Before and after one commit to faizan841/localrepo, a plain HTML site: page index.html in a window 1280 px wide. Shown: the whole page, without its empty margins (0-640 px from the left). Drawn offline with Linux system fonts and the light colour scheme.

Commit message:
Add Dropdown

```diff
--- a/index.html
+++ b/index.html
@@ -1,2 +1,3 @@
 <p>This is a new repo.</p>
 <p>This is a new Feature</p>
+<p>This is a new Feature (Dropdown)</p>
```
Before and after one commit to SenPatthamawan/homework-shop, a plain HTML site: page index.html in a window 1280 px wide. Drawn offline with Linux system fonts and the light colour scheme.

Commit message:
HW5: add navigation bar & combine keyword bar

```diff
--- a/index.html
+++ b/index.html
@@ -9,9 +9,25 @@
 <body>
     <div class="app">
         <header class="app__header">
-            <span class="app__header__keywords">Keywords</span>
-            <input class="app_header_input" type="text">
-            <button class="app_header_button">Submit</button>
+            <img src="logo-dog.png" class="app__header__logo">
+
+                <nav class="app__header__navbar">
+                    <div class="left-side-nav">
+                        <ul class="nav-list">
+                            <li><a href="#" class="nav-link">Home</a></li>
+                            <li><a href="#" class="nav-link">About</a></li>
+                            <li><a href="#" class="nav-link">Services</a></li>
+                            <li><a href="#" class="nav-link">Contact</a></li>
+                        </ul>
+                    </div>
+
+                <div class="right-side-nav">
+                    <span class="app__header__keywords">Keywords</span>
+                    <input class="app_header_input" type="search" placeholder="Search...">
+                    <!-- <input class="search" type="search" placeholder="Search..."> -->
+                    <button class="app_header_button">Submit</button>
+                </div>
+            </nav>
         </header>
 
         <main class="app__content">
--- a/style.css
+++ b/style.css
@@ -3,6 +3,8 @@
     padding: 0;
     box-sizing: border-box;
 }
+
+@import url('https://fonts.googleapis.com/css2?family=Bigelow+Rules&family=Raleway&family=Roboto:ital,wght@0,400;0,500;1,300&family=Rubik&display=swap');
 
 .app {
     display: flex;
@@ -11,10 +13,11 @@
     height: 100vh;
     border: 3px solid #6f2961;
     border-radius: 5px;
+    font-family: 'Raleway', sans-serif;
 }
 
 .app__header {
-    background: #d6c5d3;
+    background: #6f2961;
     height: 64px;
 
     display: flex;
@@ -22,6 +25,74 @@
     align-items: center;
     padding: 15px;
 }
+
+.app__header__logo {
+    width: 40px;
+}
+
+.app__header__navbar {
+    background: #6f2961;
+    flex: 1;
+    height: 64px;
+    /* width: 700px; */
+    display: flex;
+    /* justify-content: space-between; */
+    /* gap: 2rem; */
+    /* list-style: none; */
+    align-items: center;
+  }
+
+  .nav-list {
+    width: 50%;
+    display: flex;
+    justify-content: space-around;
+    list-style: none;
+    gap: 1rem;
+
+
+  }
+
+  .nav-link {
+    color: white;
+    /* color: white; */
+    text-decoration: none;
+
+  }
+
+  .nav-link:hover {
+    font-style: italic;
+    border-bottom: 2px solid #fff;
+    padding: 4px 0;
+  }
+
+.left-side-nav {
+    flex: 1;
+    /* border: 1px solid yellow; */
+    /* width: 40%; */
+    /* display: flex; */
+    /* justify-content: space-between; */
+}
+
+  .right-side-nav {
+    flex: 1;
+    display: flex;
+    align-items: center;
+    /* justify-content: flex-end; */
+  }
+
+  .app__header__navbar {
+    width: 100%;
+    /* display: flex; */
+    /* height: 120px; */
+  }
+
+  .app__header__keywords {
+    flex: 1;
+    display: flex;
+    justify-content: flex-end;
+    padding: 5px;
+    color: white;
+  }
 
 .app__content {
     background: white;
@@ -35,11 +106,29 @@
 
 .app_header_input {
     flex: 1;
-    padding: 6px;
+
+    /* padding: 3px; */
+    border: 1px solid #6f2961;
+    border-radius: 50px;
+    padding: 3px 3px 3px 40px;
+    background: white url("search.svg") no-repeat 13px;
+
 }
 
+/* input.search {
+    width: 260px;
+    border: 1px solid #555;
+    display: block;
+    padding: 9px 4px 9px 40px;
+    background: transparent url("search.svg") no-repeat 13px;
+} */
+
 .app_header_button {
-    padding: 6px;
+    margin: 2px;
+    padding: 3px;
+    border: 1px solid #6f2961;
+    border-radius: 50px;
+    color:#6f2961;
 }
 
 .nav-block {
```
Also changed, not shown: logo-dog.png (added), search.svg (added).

_WORK REQUEST_
Sift through the entries and copy every line with "padding".

_ANSWER SECTION_
     padding: 0;
     padding: 15px;
+    padding: 4px 0;
+    padding: 5px;
-    padding: 6px;
+    /* padding: 3px; */
+    padding: 3px 3px 3px 40px;
+    padding: 9px 4px 9px 40px;
-    padding: 6px;
+    padding: 3px;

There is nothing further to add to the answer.